POST Online Media Lite Edition



 

NEWLY REPORTED COVID-19 CASES (11.19.2021, 4:50pm CEST, WHO):   India 11,106    Brazil 11,977    United Kingdom 46,858    Russia 37,156    Turkey 22,234    France 19,840    Argentina 1,553    Germany 52,970    Spain 3,932    Columbia 2,257    Italy 10,645    Mexico 3,836    Ukraine 20,050    Poland 23,242    Philippines 1,297    Malaysia 6,380    Netherlands 23,680    Peru 1,370    Thailand 6,855    Czechia 13,374    Canada 2,448    Romania 3,076    Chile 2,611    Serbia 3,219    Sweden 1,210    Portugal 2,398    Vietnam 10,223    Kazakhstan 1,272    Austria 14,212    Hungary 11,289    Greece 7,276    Georgia 4,278    Bulgaria 2,785    Belarus 1,844    Slovakia 7,418    Azerbaijan 2,124    Croatia 7,270    Bolivia 1,119    Ireland 4,646    Lithuania 1,847    Denmark 4,013    South Korea 3,034    Slovenia 3,662    Latvia 1,221    Laos 1,401    China 31    New Zealand 200    Australia 1,302   

New drug effective against malaria

Staff Writer |
Tulane University researchers have developed a new drug that is effective against non-severe cases of malaria, according to results from an FDA-supervised clinical trial published in the latest issue of The Lancet Infectious Diseases.

Article continues below

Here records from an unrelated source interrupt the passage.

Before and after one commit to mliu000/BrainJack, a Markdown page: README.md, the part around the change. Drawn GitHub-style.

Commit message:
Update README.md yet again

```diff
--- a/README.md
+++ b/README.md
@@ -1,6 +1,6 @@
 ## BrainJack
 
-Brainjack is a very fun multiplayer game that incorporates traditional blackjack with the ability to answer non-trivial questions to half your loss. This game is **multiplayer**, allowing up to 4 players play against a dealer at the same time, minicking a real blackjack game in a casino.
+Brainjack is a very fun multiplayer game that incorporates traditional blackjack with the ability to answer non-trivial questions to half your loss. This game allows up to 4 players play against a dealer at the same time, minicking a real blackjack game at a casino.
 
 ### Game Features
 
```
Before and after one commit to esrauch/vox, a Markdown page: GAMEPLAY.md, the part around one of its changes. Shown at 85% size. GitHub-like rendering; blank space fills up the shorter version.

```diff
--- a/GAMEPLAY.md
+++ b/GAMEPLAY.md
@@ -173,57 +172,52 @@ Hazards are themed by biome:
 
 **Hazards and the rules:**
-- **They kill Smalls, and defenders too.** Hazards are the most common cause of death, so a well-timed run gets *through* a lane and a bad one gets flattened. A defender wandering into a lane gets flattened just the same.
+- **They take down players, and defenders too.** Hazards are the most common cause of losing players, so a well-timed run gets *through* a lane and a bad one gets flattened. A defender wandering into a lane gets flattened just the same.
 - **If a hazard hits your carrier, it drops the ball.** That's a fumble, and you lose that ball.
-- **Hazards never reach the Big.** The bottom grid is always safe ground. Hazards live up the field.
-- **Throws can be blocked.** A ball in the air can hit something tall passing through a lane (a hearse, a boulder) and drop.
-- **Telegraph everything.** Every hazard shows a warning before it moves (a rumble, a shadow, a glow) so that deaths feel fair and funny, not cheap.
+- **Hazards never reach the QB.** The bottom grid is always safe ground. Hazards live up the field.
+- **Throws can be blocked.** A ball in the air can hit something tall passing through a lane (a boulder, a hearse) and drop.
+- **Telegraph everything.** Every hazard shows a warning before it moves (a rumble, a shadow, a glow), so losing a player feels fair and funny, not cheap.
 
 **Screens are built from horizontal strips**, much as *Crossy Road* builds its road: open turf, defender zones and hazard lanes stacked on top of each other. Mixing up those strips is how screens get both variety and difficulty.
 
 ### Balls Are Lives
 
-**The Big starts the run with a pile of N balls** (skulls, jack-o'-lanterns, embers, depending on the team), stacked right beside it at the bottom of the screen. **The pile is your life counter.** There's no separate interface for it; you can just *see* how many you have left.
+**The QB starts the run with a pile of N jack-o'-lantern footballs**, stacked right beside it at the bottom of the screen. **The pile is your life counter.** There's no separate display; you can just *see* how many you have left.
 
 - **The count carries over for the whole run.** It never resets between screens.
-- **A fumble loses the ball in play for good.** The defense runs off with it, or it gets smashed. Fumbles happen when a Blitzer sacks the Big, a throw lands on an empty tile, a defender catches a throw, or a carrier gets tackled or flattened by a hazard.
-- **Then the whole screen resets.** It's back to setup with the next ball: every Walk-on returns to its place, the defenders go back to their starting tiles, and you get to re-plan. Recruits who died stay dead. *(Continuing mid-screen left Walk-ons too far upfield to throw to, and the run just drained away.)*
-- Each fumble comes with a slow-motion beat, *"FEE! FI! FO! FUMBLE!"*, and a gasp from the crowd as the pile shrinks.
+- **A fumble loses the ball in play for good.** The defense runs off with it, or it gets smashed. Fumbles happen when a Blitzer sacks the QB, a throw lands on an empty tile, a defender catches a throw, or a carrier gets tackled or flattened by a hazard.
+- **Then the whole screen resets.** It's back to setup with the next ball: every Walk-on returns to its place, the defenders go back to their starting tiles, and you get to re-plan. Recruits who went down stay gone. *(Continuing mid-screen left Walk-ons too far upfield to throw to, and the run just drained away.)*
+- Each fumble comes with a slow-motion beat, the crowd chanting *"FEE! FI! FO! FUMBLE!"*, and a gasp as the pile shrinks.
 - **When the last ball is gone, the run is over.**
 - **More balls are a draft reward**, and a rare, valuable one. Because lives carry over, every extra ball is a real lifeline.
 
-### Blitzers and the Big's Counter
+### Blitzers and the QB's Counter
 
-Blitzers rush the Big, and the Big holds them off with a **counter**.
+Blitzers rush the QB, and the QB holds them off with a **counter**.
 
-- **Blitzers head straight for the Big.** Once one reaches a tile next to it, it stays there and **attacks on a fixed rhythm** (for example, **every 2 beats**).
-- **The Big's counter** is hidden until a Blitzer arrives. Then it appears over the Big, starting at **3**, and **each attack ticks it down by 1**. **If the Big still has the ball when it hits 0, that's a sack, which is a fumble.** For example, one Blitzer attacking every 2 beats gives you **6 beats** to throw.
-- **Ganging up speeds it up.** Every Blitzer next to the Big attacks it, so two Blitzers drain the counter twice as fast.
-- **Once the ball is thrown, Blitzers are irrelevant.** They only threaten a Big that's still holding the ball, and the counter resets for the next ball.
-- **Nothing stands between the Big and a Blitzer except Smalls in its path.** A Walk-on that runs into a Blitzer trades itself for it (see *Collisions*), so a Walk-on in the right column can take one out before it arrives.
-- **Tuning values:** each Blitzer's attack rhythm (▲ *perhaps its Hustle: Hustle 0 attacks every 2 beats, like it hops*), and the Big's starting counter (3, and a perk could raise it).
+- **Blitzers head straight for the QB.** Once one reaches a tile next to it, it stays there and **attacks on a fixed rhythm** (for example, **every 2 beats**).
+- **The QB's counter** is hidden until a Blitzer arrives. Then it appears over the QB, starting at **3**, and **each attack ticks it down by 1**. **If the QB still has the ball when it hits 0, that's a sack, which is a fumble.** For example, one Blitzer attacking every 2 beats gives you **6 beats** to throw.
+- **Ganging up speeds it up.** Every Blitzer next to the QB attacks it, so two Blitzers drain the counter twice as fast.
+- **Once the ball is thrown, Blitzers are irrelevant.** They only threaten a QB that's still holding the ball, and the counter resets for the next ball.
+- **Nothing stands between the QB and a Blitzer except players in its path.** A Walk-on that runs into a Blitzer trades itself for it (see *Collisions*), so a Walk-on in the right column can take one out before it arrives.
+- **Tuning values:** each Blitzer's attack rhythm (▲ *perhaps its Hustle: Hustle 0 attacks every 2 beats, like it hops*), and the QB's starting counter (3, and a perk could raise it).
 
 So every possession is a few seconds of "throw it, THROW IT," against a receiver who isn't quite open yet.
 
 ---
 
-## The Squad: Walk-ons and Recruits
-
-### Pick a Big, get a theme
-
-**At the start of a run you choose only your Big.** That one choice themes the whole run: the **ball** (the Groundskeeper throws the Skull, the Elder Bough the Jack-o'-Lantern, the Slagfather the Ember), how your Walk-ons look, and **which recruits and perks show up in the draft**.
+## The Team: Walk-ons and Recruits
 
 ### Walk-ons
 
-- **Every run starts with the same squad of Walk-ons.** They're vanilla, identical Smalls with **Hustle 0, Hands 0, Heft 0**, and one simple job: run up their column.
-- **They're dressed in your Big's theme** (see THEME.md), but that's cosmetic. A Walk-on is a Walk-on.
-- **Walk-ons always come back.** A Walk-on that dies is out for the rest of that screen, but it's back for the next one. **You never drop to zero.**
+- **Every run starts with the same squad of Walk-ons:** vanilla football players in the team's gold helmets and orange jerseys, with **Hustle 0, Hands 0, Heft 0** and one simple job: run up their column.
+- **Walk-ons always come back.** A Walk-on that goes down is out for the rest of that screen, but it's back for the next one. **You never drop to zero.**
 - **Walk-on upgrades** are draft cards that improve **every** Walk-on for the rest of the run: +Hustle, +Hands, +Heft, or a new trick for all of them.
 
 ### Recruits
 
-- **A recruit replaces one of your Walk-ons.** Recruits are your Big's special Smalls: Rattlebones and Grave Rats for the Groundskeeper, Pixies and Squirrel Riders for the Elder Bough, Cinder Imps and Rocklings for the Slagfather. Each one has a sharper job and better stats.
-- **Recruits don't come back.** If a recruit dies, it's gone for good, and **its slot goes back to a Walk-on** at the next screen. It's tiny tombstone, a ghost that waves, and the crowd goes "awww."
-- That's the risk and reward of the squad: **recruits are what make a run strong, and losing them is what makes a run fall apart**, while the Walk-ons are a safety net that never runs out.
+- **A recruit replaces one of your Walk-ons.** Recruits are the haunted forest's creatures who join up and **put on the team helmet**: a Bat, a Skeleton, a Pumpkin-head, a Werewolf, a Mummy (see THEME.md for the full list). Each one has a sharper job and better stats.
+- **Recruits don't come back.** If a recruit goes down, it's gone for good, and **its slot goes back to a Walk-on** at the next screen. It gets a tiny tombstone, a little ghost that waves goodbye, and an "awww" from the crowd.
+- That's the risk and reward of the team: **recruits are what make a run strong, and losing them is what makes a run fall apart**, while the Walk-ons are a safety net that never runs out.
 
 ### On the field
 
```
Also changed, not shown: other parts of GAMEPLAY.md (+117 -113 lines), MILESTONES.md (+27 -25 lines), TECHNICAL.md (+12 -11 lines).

The results are significant as public health experts have long warned that the parasite responsible for most malaria cases, Plasmodium falciparum, is developing resistance to widely used treatments.

New medications are needed to build up secondary defenses against drug-resistant strains of the parasite.

The drug, called AQ-13, was able to clear the parasite responsible for the disease within a week, matching the effectiveness of the most widely used treatment regimen.

"The clinical trial results are extraordinarily encouraging," said Dr. Donald Krogstad, senior author and professor of tropical medicine at Tulane University School of Public Health and Tropical Medicine.

"Compared to the current first-line recommendation for treatment of malaria, the new drug comes out very well."

Mosquitoes infected by a parasite spread malaria, causing more than 200 million illnesses across the globe and more than 400,000 deaths annually.

For decades, chloroquine was used to treat malaria until Plasmodium falciparum developed resistance.

Now, a drug combination - artemether and lumefantrine- is the primary treatment for malaria although resistance is also developing to the drug combination in some countries.

Researchers recruited 66 adult men in Mali with uncomplicated malaria, which is defined as malaria that isn't life threatening.

Half were treated with AQ-13 and the other half received artemether and lumefantrine. Both drug groups had similar cure rates.

However, five participants in AQ-13 group left the study or were lost to follow-up and two participants in the artemether/lumefantrine group had late treatment failures with recurrence of their original infections.

Researchers hope to expand testing of the drug to more participants, including women and children, before it can be widely recommended as a new treatment.

Krogstad said that the same biotechnology that helped the team develop the new drug has also identified similar drugs that also hold promise against drug-resistant parasites.

"The potential long-term implications are bigger than one drug," he said.

"The conceptual step here is that if you understand the resistance well enough, you may be actually be able to develop others as well. We synthesized over 200 analogues and, of those, 66 worked against the resistant parasites."


What to read next

Key to long-term malaria vaccine unlocked, say Australian researchers
Malaria on the rise in Venezuela, official figures unknown
Travelers bring malaria back to U.S.